(EXERCISE DIRECTIONS)
Check each line of the entries. Copy the ones that contain the string "duration".

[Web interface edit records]
════════════════
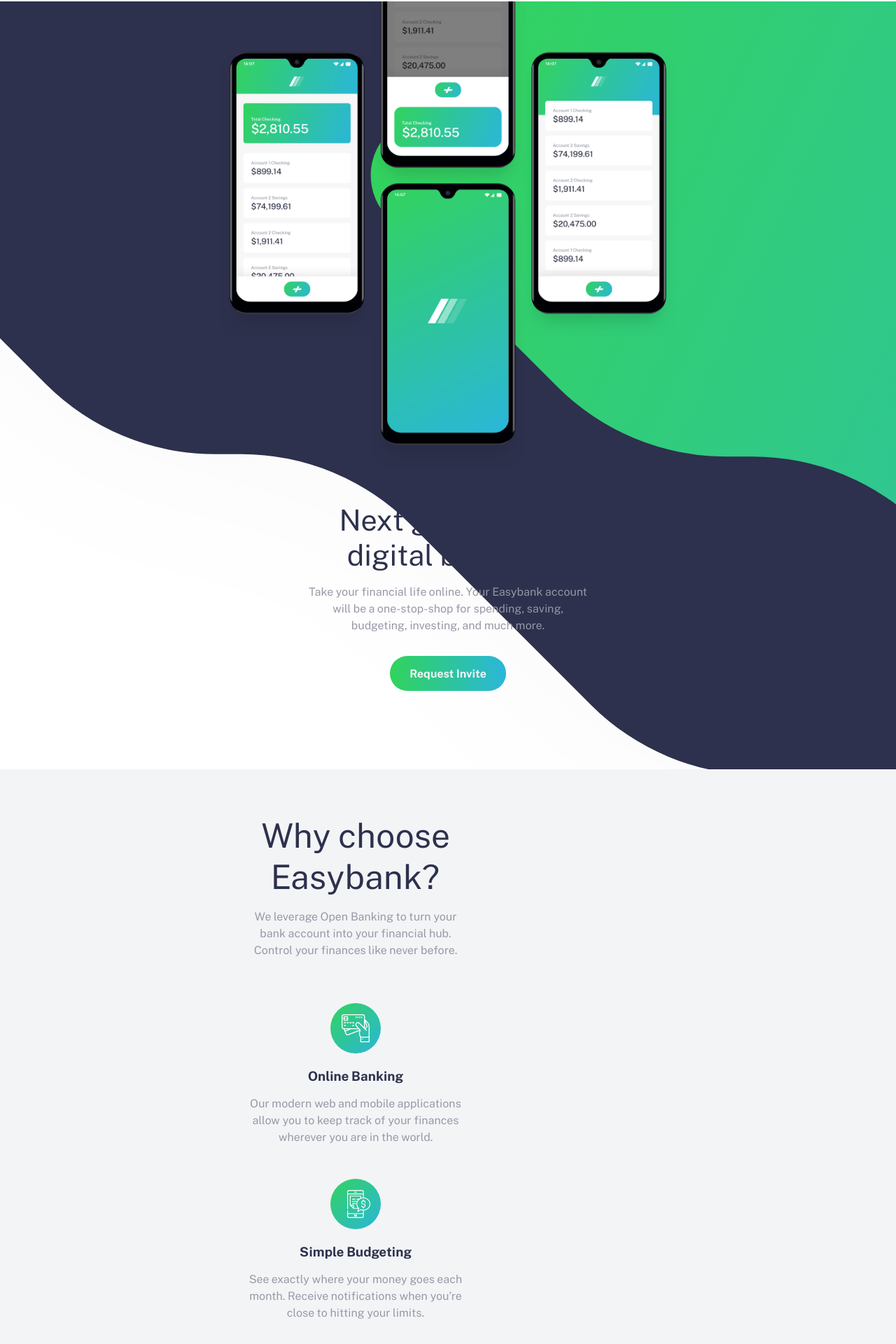
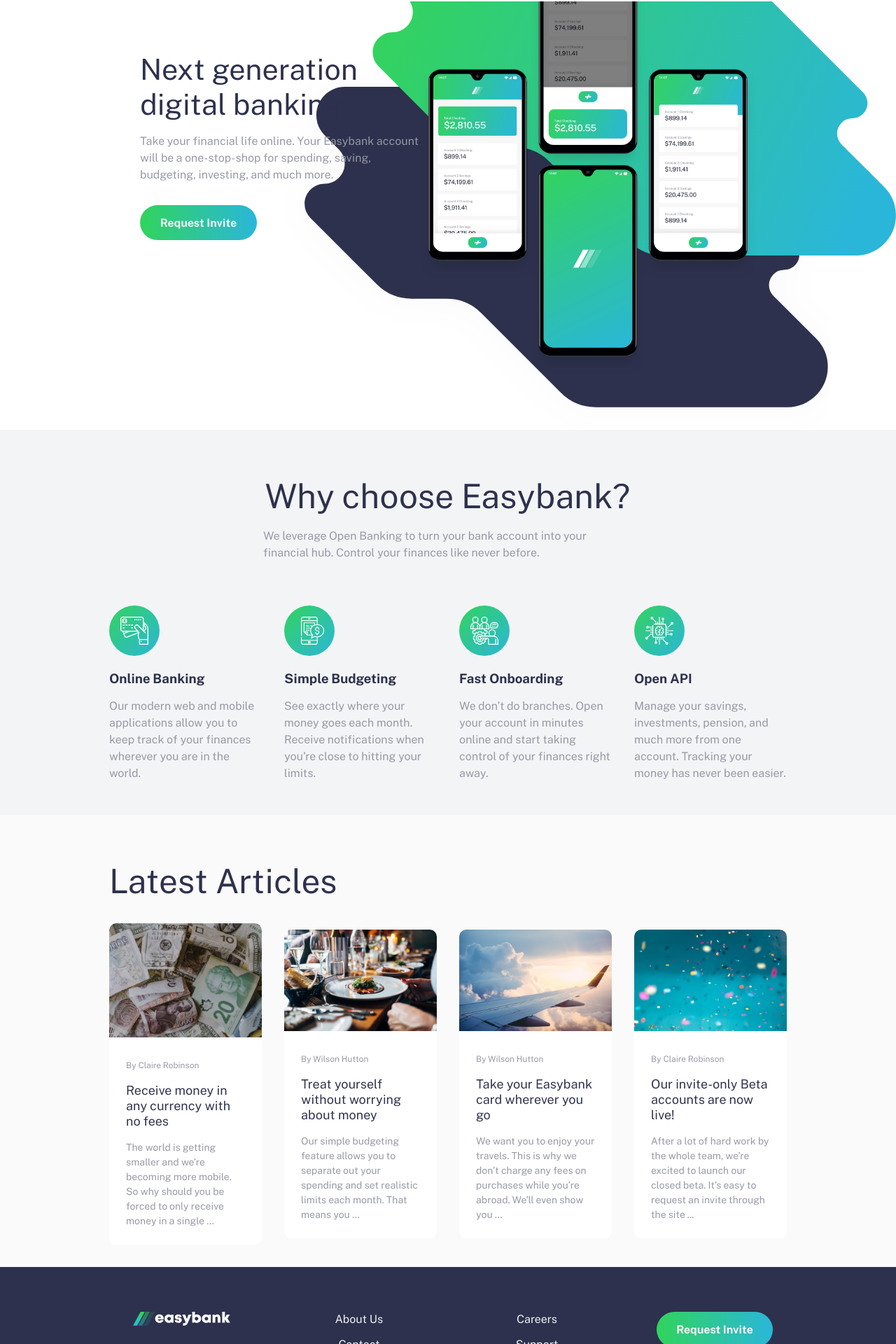
Before and after one commit to juanardanaz/easybank, a React (Create React App) app: page / in a window 1280 px wide. Shown: the part 70-1990 px from the top of the page at 70% size. Built offline with nearby package versions, Linux system fonts and the light colour scheme.

Commit message:
first draft of desktop breakpoints

```diff
--- a/src/components/footer/Footer.jsx
+++ b/src/components/footer/Footer.jsx
@@ -47,6 +47,11 @@
                     <li>
                         <Link to="articles" spy={true} smooth={true} offset={-30} duration={500} className="footer-link">Blog</Link>
                     </li>
+                </ul>
+            </div>
+
+            <div className="footer-content">
+                <ul className="footer-links">
                     <li>
                         <Link to="footer" spy={true} smooth={true} offset={50} duration={500} className="footer-link">Careers</Link>
                     </li>
--- a/src/scss/components/_articles.scss
+++ b/src/scss/components/_articles.scss
@@ -81,3 +81,29 @@
         }
     }
 }
+
+/* For Large Devices */
+@media screen and (min-width: 968px) {
+    .articles {
+        &-data-card {
+            width: 50%;
+            height: auto;
+        }
+    }
+}
+
+@media screen and (min-width: 1024px) {
+    .articles {
+        &-title {
+            text-align: left;
+        }
+
+        &-data-container {
+            flex-direction: row;
+        }
+
+        &-data-title {
+            font-size: 18px;
+        }
+    }
+}
--- a/src/scss/components/_choose.scss
+++ b/src/scss/components/_choose.scss
@@ -52,3 +52,25 @@
         }
     }
 }
+
+/* For Large Devices */
+@media screen and (min-width: 1024px) {
+    .choose {
+        &-title {
+            max-width: 33rem;
+        }
+
+        &-description {
+            text-align: left;
+            max-width: 33rem;
+        }
+
+        &-services-container {
+            flex-direction: row;
+        }
+
+        &-services-card {
+            text-align: left;
+        }
+    }
+}
--- a/src/scss/components/_footer.scss
+++ b/src/scss/components/_footer.scss
@@ -46,3 +46,20 @@
         padding-top: 1.5rem;
     }
 }
+
+/* For Large Devices */
+@media screen and (min-width: 968px) {
+    .footer {
+        &-container {
+            grid-template-columns: repeat(4, 1fr);
+        }
+    }
+}
+
+@media screen and (min-width: 1024px) {
+    .footer {
+        &-container {
+            column-gap: 3rem;
+        }
+    }
+}
--- a/src/scss/components/_hero.scss
+++ b/src/scss/components/_hero.scss
@@ -65,3 +65,35 @@
         }
     }
 }
+
+/* For Large Devices */
+@media screen and (min-width: 968px) {
+    .hero {
+        background: url('../../assets/img/bg-intro-desktop.svg') right no-repeat;
+        background-size: 70%;
+
+        &-container {
+            display: flex;
+            flex-direction: row-reverse;
+            align-items: center;
+            justify-content: center;
+        }
+
+        &-mockups {
+            width: 30rem;
+            transform: translateY(-3rem);
+        }
+
+        &-data {
+            align-items: flex-start;
+        }
+
+        &-title, &-description {
+            text-align: left;
+        }
+    }
+}
+
+@media screen and (min-width: 1024px) {
+
+}
--- a/src/scss/layout/_layout.scss
+++ b/src/scss/layout/_layout.scss
@@ -29,3 +29,11 @@
         padding: 4rem 0 2rem;
     }
 }
+
+/* For Large Devices */
+@media screen and (min-width: 1024px) {
+    .container {
+        margin-left: auto;
+        margin-right: auto;
+    }
+}
```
════════════════
(OUTPUT OF THE TASK)
                         <Link to="articles" spy={true} smooth={true} offset={-30} duration={500} className="footer-link">Blog</Link>
                         <Link to="footer" spy={true} smooth={true} offset={50} duration={500} className="footer-link">Careers</Link>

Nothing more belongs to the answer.